[WHAT YOU SHOULD DO]: The lines to find are those in the entries that hold the word "POPIA"; copy every one of them.
MATERIAL FOR THIS EXERCISE section start
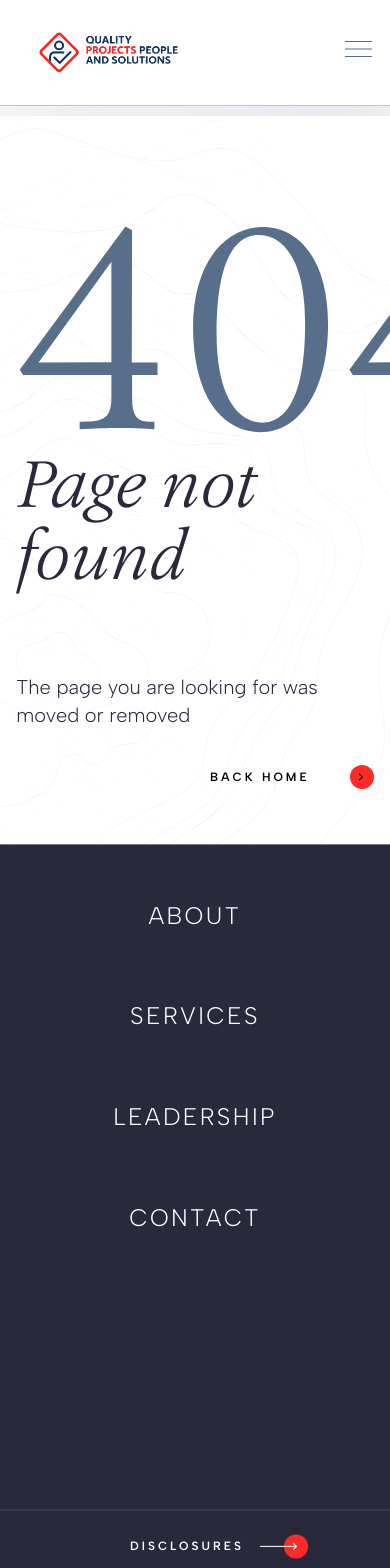
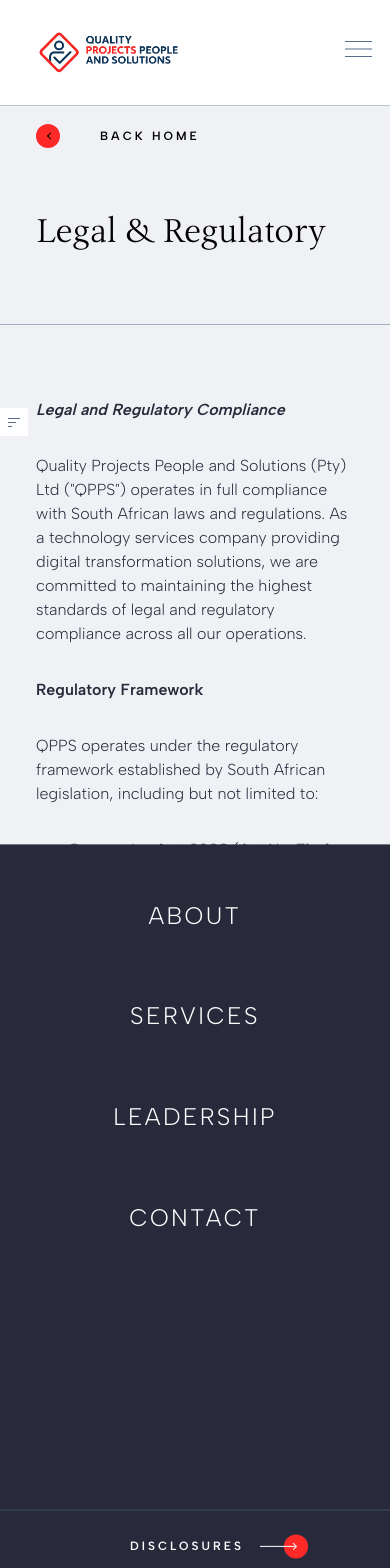
Before and after one commit to KodeKenobi/qpps-website, a Next.js app: page /disclosures/legal-regulatory in a window 390 px wide. Before the commit this address had no page. Shown: the top 1568 px of the page. Before the commit the page ends 1134 px from the top, so only its background shows below. Built offline with nearby package versions, Linux system fonts and the light colour scheme; a small style sheet from the web is missing.

Commit message:
Fix mobile menu disclosures 404 - Add missing legal-regulatory page

```diff
--- /dev/null
+++ b/src/app/disclosures/legal-regulatory/page.tsx
@@ -0,0 +1,102 @@
+"use client";
+
+import DisclosureLayout from "@/sections/disclosures/DisclosureLayout";
+
+export default function LegalRegulatoryPage() {
+  return (
+    <DisclosureLayout
+      title={"Legal & Regulatory"}
+      slug={"legal-regulatory"}
+    >
+      <p className="italic">
+        <strong>Legal and Regulatory Compliance</strong>
+      </p>
+      <p>
+        Quality Projects People and Solutions (Pty) Ltd ("QPPS") operates in full
+        compliance with South African laws and regulations. As a technology
+        services company providing digital transformation solutions, we are
+        committed to maintaining the highest standards of legal and regulatory
+        compliance across all our operations.
+      </p>
+      <p>
+        <strong>Regulatory Framework</strong>
+      </p>
+      <p>
+        QPPS operates under the regulatory framework established by South African
+        legislation, including but not limited to:
+      </p>
+      <ul className="list-disc pl-8">
+        <li>Companies Act, 2008 (Act No. 71 of 2008)</li>
+        <li>Protection of Personal Information Act, 2013 (POPIA)</li>
+        <li>Electronic Communications and Transactions Act, 2002</li>
+        <li>Cybercrimes Act, 2020</li>
+        <li>Broad-Based Black Economic Empowerment Act, 2003</li>
+        <li>Labour Relations Act, 1995</li>
+        <li>Employment Equity Act, 1998</li>
+      </ul>
+      <p>
+        <strong>Licensing and Certifications</strong>
+      </p>
+      <p>
+        QPPS maintains all necessary business licenses and registrations required
+        for operation in South Africa. Our team holds internationally recognized
+        certifications including ITIL v3, Cisco, Microsoft Certified Solutions
+        Associate, Fortinet NSE 4, VMware, and AWS certifications, ensuring
+        compliance with industry standards and best practices.
+      </p>
+      <p>
+        <strong>Data Protection Compliance</strong>
+      </p>
+      <p>
+        In accordance with POPIA, QPPS implements comprehensive data protection
+        measures to safeguard personal information. We maintain strict data
+        security protocols, conduct regular privacy impact assessments, and ensure
+        all data processing activities comply with South African data protection
+        requirements.
+      </p>
+      <p>
+        <strong>Cybersecurity Compliance</strong>
+      </p>
+      <p>
+        Our cybersecurity services are delivered in compliance with the
+        Cybercrimes Act and international cybersecurity standards. We maintain
+        robust security frameworks and incident response procedures to protect
+        client data and systems from cyber threats.
+      </p>
+      <p>
+        <strong>B-BBEE Compliance</strong>
+      </p>
+      <p>
+        QPPS is committed to contributing to South Africa's transformation agenda
+        through our B-BBEE initiatives. We actively support local economic
+        development, skills transfer, and empowerment programs that align with
+        national transformation objectives.
+      </p>
+      <p>
+        <strong>Professional Standards</strong>
+      </p>
+      <p>
+        All QPPS services are delivered in accordance with professional standards
+        and ethical guidelines. We maintain professional indemnity insurance and
+        adhere to industry best practices in project delivery, client
+        confidentiality, and service quality.
+      </p>
+      <p>
+        <strong>Regulatory Updates</strong>
+      </p>
+      <p>
+        QPPS maintains awareness of regulatory changes and updates our compliance
+        procedures accordingly. We conduct regular compliance reviews and training
+        to ensure continued adherence to all applicable laws and regulations.
+      </p>
+      <p>
+        For specific regulatory inquiries or compliance documentation, please
+        contact our legal and compliance team at{" "}
+        <a href="mailto:abongile@qpp.co.za" className="text-gold underline">
+          abongile@qpp.co.za
+        </a>
+        .
+      </p>
+    </DisclosureLayout>
+  );
+}
```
MATERIAL FOR THIS EXERCISE section end
[ANSWER TO THE EXERCISE]:
+        <li>Protection of Personal Information Act, 2013 (POPIA)</li>
+        In accordance with POPIA, QPPS implements comprehensive data protection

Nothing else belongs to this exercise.